Renewable energy, PFI and Tynedale FM

July 17, 2009

At last, there is news of a movement towards making renewables more widely employed in both domestic and industrial settings, possibly by April 2010. Whether the entrenched opposition within the Civil Service will prevent us making up the lost ground on, for example, Germany remains to be seen. Apparently the nuclear lobby has been unduly influential on Civil Servants.

This coincides with the arrival in the post today of my planning permission for a wind turbine. We anticipate that this will generate almost twice our normal consumption and, with reduced bills, the feed-in tariff and Renewable Obligation Certificates (ROCs) should pay off the cost of installation in less than a decade. Energy prices are inevitably going to rise in the years ahead and so the payback period may be even shorter still.

As I have commented on the website, I find more and more people who are pleased by the appearance of wind turbines. Today I have been to visit an owner in the West Allen Valley and stood right next to the machine in a moderate wind – the noise from the wind in the trees nearby was much louder. We sat and had tea outdoors less than sixty metres from the spinning machine and, as I knew would be the case, heard absolutely nothing.

The solar thermal panels that we had installed a few weeks ago have been working so well that, even with four people in the house having daily showers, the boiler has only fired for a few minutes to top up the tank temperature on a couple of days.

On the health front, I see that Private Finance Initiatives (PFI) may be for the chop. Lord Darzi has hinted as much. This has to be a good thing in all fields, not just health. Not only should the scheme be ended but the existing contracts should be extinguished as quickly as possible in order to save money.

On Saturday I met Guy Opperman for the first time. All four candidates had been invited by Tynedale FM to come in for a question time that will be broadcast on Tuesday. Antoine Tinnion and Andrew Duffield were represented by senior members of their respective local groups. The programme seemed to go well and covered a good range of topics, not surprisingly brown bins sent a certain amount of blood and fur flying.

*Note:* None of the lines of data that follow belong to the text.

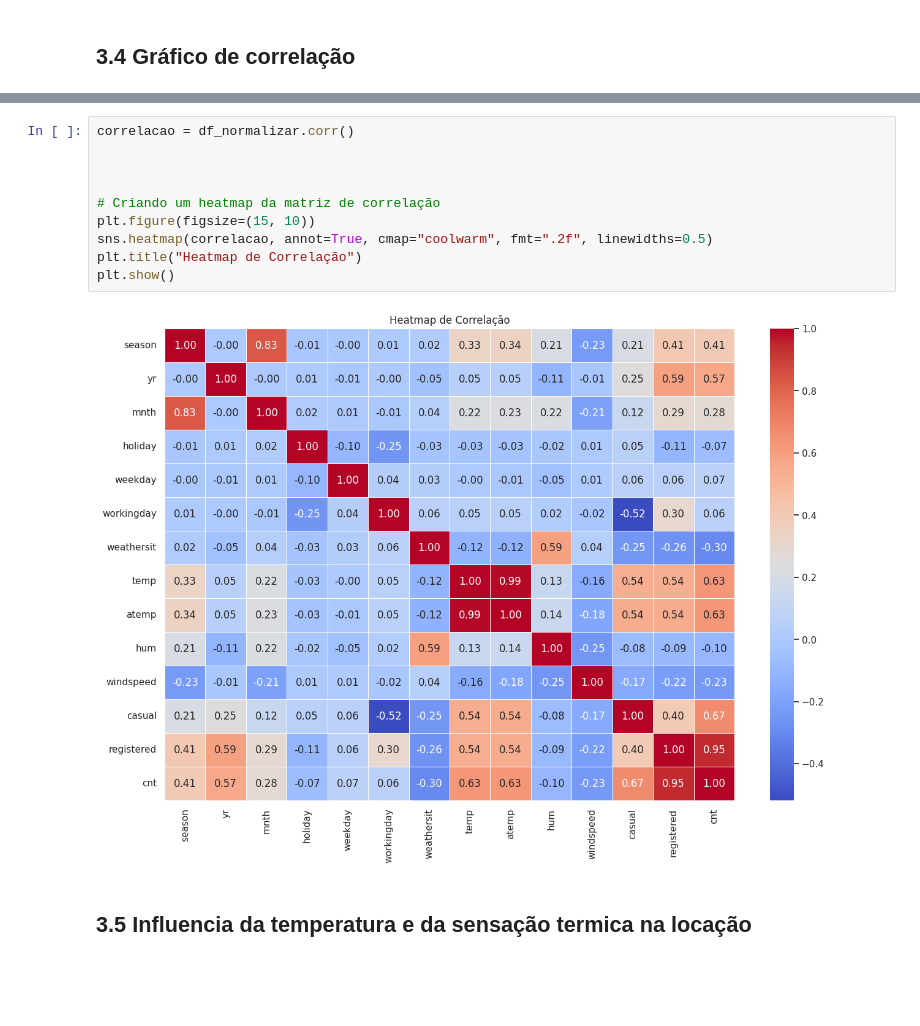
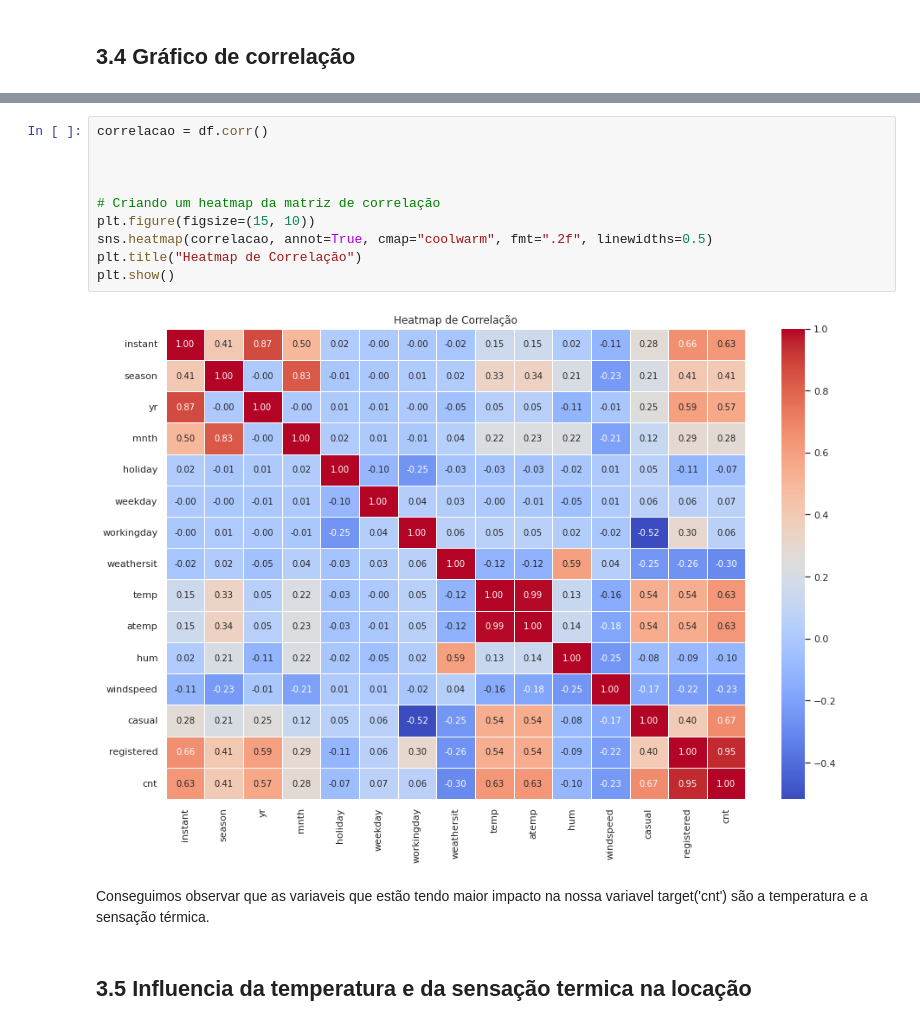
Before and after one commit to lrodriguesg/byte-bikers, a Jupyter notebook: notebooks/01_exploratory_data_analysis.ipynb, the cells around one changed output, grey strips where cells are left out. Drawn from its saved outputs; the diff is of its cells as text; blank space fills up the shorter version.

```diff
--- a/notebooks/01_exploratory_data_analysis.ipynb
+++ b/notebooks/01_exploratory_data_analysis.ipynb
@@ -341,15 +326,17 @@ df_normalizar
 # %%
-correlacao = df_normalizar.corr()
+correlacao = df.corr()
 
 
 
 # Criando um heatmap da matriz de correlação
 plt.figure(figsize=(15, 10))
 sns.heatmap(correlacao, annot=True, cmap="coolwarm", fmt=".2f", linewidths=0.5)
 plt.title("Heatmap de Correlação")
 plt.show()
 # %% [output]
-[figure, old version]
+[figure, new version]
+# %% [markdown]
+Conseguimos observar que as variaveis que estão tendo maior impacto na nossa variavel target('cnt') são a temperatura e a sensação térmica.
 # %% [markdown]
 ## 3.5 Influencia da temperatura e da sensação termica na locação
 # %%
```
Also changed, not shown: parts of 5 cells of this notebook, 2 other files.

Opperman was particularly strong in his opposition to ID cards. My own position is that the currently proposed cards seem to be an insufficiently developed technology and for that reason alone should be deferred. Before long the technology will be available to make establishing your identity on demand far simpler and more secure. We should wait a while and get it right first time.